I did not think interest applies if I do not pay on time – may I get a discount?

I did not think interest applies if I do not pay on time – may I get a discount?

Yair Aloni, Adv.
December 10, 2021

A start-up company contracted a supplier for the provision of services and after lengthy negotiations agreed under the terms of the contract that each month a small part of the consideration will be paid and the remainder will be accumulated and paid only when the company has revenues. As there is a high risk that the entire project would be canceled, as in any startup, the contract stipulated that the deferred amount would accrue a high interest. The CFO signed the agreement, but when payment was demanded six years later he contended not to have noticed the interest rate and in any case it is not reasonable to charge such a high rate. Is there a justification for a retroactive rate reduction?

A fundamental principle in contract law is “pacta sunt servanda”, or “agreements must be kept" under the view that the parties took upon themselves various obligations with their own free will and after weighing the risks and possibilities involved. Courts do not see kindly arguments such as "I did not know" or "did not understand" made by someone who did not even read the agreement before signing, because usually signing a document indicates that one knew its contents and was aware of its meaning and therefore, can not renounce the agreement.

However, in some cases Israeli law allows the Court to intervene even when there an agreement exists. For example, a Court may, in principle, reduce agreed compensation that was set by the parties in advance. Although the Court will not rush to intervene retroactively, especially in the case of a specific commercial arrangement designed by sophisticated and experienced parties and preceded by lengthy negotiations, it may do so as long as it is convinced that there is no reasonable relation, even a remote one, between the agreed compensation and the damage anticipated at the time of the conclusion of the contract. That is, it must be examined whether at the time of the conclusion of the contract the agreed compensation was reasonable under the circumstances.

For example, in a case decided by the Jerusalem Magistrate Court in January 2015, it was held that Israeli law recognizes the classification of arrears interest as agreed compensation. However, as in that case it was a lease agreement signed between business entities, it was held that there is no room to intervene in the clause according to which overdue payments will result in charge of arrears interest at the rate of excess interest charged at the time by Bank Hapoalim. When it comes to an extended period of time the Court may intervene and limit the period of eligibility if it unreasonably exceeds the expectations of the parties. For example, in a case decided in August, 2020, the Supervisor of Land Registration in Be'er Sheva determined that a management company is entitled to arrears interest of 1% per month of late payment, but due to the length of legal proceedings between the parties, the period will be limited to four years.

In a case decided by the Supreme Court in August, 2015, a bank argued that arrears interest (breach interest) does not constitute agreed compensation but is part of the "contractual price" agreed between the parties in light of the high credit risk. The Court held, inter alia, that as long as it is a pre-determined clause in the contract, which grant one party to the contract the right to receive additional consideration (beyond the "normal" consideration stipulated in the contract) following breach of contract by the other party, without proof of damage, legally this is an agreed compensation clause.
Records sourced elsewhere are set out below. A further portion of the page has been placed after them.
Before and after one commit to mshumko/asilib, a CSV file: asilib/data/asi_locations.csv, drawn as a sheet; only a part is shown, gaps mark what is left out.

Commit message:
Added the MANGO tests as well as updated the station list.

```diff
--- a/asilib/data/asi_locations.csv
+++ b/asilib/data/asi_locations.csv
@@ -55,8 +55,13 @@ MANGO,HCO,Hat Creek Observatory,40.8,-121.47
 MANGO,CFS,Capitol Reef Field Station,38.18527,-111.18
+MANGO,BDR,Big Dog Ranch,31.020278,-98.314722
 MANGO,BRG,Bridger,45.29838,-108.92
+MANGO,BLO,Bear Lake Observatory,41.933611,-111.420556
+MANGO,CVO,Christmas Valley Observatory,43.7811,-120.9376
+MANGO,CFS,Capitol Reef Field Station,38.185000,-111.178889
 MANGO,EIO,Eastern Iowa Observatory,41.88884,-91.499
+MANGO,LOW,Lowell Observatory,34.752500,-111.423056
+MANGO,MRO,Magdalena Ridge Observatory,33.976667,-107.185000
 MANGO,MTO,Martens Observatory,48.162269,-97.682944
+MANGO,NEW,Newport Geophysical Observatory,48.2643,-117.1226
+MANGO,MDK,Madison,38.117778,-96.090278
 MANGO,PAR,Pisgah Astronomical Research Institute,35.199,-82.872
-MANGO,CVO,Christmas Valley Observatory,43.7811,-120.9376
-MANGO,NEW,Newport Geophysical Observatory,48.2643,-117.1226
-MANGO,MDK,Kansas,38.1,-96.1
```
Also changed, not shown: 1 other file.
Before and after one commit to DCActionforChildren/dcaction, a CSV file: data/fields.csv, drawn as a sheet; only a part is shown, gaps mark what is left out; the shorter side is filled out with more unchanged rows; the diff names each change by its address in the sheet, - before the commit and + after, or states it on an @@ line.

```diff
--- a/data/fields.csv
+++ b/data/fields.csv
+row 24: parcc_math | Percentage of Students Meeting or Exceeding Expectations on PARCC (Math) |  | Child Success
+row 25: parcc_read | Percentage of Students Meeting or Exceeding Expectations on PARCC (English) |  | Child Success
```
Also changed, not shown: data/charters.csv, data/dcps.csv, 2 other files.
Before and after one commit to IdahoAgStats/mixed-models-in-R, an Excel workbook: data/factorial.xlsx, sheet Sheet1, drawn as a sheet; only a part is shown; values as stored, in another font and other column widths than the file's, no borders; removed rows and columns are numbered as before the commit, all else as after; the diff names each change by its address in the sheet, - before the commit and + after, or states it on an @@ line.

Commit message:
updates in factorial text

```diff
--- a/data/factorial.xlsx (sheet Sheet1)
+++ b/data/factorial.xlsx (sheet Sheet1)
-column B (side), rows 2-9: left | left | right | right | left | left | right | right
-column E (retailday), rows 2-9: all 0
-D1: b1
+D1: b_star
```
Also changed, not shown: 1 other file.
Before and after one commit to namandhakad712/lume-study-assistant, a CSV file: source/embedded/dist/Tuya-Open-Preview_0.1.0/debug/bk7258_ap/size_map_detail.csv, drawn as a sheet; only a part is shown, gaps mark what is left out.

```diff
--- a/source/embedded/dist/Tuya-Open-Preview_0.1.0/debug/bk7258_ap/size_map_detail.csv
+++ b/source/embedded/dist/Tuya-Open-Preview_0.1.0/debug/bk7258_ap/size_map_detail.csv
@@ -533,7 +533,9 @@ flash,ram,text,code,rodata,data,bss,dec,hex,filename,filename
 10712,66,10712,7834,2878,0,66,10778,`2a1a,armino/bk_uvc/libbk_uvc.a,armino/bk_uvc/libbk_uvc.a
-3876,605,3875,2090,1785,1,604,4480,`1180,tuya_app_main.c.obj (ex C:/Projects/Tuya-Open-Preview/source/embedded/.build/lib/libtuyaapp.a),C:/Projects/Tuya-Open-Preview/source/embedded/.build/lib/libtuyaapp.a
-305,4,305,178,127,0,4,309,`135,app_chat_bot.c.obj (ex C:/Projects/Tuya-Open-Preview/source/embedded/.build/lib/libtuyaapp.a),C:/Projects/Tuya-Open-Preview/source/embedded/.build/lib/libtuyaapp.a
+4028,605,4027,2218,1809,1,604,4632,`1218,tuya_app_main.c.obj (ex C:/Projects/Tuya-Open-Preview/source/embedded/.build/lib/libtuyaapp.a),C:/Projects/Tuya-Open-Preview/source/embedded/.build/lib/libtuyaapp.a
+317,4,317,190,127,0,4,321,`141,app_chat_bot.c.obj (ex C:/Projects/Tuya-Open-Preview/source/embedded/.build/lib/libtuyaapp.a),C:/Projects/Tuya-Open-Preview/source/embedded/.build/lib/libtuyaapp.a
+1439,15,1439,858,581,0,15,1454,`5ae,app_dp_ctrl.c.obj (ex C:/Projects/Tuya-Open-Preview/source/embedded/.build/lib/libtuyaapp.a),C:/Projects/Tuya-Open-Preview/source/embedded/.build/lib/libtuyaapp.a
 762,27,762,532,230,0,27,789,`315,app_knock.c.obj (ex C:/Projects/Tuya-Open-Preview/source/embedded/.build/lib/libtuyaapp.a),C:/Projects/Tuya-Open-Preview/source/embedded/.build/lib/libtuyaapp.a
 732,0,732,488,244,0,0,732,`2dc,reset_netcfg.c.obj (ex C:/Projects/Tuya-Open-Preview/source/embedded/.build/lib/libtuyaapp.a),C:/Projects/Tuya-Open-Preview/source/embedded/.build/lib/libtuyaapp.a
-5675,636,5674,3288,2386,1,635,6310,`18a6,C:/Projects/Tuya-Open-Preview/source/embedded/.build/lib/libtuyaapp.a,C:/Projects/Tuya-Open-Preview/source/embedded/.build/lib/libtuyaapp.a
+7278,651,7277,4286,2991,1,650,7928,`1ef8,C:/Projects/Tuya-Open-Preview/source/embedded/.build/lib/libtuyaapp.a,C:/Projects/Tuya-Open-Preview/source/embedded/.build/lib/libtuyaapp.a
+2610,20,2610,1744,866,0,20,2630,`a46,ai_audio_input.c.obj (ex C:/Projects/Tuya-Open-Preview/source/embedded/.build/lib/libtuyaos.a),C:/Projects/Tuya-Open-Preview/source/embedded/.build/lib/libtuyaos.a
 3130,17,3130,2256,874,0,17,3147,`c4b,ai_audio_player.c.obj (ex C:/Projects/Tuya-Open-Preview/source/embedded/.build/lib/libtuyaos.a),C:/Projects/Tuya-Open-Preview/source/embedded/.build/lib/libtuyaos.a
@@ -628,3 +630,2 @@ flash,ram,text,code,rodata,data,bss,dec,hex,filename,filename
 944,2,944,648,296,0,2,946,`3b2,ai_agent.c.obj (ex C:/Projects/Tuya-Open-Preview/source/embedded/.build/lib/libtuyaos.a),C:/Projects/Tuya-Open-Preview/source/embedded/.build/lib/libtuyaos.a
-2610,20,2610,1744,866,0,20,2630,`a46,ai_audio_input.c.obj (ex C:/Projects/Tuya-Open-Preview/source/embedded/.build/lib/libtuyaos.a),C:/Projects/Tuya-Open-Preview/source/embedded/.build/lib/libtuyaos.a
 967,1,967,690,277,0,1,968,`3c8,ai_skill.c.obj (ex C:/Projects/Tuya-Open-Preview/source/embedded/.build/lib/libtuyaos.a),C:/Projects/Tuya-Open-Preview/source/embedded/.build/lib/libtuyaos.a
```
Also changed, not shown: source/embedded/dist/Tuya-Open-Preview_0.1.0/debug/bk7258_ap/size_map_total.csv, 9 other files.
In that case, the Court did not reduce the interest for a period required for the realization of collateral, as this is a period that the parties anticipated at the time the agreement was entered into, but reduced the interest for a period where various unforeseen delays occurred due to foreclosure proceedings.

Reverting to the example with which we opened, it is important to emphasize that it is difficult to think of a situation in which the Court - six years after a contract was signed - will tend to accept an argument as to the reasonableness of the interest rate when the CFO admits that he did not bother to read the agreement. But, even if the Court is convinced that it is an agreed compensation determined without any reasonable proportion, the Court's power is to reduce the agreed compensation and not to completely cancel it. Also, the manner in which the parties conducted themselves is also important, including how the infringing party acted when it learned of the interest - whether it immediately paid the debt or ignored it. In any case, as always, it is advisable to seek the assistance of a lawyer with expertise before drafting the agreement, to make sure that all the provisions of the contract are reasonable and reflect the full understandings between the parties, prior its signing.